> _WORK TO COMPLETE_: Every line of the records that holds the word "color" should be copied.

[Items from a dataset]

************

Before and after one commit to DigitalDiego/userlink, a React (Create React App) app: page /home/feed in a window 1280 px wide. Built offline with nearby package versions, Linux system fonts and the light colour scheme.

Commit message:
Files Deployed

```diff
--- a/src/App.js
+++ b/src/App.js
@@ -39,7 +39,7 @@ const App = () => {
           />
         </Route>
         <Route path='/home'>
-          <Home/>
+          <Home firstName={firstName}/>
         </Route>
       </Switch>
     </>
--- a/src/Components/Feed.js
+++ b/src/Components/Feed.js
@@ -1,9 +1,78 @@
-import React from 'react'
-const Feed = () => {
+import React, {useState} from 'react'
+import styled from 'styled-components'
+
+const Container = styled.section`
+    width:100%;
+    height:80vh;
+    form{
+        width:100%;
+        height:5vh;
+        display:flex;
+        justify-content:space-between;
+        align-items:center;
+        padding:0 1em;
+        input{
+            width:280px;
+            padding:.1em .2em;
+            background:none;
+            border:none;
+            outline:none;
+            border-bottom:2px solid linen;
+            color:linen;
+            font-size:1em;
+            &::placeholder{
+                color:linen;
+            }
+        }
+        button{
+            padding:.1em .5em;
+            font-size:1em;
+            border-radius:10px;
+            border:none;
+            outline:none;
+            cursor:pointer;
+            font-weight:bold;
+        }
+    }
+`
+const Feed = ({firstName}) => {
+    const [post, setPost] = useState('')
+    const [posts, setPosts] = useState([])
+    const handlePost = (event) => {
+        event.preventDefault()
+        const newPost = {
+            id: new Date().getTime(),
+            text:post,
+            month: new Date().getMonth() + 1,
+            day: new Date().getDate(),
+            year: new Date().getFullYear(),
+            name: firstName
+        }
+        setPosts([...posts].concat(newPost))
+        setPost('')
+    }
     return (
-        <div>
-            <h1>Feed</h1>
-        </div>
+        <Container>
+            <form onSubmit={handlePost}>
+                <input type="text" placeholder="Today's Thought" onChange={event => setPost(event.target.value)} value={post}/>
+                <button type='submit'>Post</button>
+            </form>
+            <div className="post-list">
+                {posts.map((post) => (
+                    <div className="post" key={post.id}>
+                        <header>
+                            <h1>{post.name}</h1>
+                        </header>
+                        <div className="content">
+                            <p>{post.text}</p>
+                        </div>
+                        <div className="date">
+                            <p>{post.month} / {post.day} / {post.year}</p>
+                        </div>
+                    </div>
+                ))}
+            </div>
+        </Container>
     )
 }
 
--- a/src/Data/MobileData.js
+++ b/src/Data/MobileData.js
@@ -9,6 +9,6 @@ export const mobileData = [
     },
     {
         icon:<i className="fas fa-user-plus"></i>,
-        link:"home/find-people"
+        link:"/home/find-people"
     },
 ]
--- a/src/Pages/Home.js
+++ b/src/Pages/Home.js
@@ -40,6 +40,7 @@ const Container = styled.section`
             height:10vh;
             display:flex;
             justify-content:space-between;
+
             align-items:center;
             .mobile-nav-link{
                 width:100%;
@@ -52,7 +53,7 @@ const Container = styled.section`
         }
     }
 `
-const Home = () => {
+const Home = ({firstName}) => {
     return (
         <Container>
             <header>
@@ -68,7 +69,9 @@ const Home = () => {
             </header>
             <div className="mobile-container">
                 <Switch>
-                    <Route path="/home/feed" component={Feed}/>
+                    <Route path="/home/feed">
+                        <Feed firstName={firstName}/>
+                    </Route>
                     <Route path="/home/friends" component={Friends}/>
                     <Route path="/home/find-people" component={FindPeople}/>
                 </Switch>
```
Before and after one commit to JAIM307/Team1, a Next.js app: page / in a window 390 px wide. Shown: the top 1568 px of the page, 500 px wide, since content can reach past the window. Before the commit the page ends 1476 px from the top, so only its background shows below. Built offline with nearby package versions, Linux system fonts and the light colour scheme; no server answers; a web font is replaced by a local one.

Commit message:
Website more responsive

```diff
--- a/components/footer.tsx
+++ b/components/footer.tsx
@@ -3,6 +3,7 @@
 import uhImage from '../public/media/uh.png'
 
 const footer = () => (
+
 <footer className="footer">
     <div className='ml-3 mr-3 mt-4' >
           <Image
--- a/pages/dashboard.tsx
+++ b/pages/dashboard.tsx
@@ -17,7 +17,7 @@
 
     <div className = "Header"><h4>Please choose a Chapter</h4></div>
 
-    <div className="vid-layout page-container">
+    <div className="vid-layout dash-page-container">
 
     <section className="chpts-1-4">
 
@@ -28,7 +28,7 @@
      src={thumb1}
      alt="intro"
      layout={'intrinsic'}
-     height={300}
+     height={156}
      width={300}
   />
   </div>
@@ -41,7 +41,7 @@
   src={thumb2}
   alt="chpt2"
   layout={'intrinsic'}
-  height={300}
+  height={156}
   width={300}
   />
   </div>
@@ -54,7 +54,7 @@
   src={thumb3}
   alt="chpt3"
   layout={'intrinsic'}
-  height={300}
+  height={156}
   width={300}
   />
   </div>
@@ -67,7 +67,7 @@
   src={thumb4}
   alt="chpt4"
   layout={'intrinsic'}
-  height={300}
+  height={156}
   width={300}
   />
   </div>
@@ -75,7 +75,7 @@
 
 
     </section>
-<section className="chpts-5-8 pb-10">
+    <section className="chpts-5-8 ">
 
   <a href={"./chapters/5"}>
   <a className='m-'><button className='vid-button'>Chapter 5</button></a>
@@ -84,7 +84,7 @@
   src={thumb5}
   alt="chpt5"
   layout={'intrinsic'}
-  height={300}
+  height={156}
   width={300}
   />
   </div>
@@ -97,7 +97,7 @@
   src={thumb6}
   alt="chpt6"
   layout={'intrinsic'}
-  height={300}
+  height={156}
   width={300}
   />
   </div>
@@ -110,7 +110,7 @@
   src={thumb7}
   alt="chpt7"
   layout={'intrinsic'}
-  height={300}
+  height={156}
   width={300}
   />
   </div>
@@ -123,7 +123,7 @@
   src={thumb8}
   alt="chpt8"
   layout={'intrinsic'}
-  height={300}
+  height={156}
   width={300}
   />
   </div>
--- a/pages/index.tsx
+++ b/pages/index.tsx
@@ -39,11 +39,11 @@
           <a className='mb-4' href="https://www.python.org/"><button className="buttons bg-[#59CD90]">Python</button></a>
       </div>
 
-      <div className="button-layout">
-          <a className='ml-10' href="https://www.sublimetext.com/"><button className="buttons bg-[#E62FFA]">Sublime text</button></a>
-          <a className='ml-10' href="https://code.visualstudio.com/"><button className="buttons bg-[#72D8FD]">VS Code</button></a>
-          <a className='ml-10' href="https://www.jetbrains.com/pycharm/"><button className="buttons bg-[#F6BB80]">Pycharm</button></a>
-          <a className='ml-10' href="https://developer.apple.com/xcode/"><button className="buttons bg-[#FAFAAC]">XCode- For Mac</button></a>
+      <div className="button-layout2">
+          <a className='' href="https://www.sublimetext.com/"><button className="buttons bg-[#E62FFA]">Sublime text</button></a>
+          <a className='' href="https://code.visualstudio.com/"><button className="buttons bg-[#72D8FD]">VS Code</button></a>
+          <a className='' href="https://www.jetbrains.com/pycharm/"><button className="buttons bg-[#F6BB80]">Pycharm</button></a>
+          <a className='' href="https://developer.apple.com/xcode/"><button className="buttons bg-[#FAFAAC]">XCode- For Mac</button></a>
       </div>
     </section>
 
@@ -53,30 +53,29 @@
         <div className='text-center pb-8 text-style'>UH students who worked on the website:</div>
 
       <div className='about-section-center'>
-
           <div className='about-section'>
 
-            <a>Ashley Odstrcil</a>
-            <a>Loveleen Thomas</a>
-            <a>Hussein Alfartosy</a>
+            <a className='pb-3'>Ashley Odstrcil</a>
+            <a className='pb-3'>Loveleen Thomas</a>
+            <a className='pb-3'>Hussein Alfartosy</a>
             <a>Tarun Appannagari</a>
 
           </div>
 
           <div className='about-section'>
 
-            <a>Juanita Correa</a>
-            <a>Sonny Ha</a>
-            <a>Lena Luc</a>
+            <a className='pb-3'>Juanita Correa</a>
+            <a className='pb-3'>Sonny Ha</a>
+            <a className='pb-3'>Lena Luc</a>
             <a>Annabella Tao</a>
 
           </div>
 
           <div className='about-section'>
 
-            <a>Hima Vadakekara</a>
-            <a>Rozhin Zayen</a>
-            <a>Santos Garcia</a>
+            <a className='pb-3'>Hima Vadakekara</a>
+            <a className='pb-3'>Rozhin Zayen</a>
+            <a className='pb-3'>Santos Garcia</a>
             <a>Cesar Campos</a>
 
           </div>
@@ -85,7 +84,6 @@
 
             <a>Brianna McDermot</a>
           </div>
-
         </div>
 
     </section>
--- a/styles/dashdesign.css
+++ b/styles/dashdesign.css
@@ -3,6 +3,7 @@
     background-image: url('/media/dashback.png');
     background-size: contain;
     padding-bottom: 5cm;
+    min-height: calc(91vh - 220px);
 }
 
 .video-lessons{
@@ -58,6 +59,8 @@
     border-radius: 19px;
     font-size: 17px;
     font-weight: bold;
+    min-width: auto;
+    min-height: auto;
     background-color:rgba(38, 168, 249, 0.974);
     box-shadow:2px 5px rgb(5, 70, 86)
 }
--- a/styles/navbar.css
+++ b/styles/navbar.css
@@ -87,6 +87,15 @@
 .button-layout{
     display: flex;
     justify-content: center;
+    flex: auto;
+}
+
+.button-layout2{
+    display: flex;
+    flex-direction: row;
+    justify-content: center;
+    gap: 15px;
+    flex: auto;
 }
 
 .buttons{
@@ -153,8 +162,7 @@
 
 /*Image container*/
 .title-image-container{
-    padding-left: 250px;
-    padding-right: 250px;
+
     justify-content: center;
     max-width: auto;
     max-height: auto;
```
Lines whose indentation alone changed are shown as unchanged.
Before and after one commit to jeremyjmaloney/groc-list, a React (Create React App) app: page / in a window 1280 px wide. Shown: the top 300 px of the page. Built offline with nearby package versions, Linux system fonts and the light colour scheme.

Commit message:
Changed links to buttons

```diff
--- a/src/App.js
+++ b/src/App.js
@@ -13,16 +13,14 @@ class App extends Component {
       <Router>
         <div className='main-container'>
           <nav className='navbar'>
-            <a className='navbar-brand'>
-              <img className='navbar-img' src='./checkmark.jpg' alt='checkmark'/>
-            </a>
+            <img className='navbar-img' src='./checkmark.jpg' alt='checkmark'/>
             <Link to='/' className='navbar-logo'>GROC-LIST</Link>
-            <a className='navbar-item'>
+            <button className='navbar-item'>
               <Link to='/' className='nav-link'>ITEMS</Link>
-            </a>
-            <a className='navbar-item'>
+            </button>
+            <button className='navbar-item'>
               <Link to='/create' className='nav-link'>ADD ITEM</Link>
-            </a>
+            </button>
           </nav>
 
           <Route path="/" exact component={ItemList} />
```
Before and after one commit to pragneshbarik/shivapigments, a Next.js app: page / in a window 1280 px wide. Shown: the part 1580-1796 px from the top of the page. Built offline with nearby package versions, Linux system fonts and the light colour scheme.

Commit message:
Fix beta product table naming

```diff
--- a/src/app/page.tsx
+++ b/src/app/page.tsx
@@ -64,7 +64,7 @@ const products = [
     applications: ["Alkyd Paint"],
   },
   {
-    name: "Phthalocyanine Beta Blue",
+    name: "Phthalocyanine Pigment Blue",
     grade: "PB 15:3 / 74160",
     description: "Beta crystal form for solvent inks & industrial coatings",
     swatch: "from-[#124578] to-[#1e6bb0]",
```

************

> _OUTPUT FOR THIS EXERCISE_:
+            color:linen;
+                color:linen;
     background-color:rgba(38, 168, 249, 0.974);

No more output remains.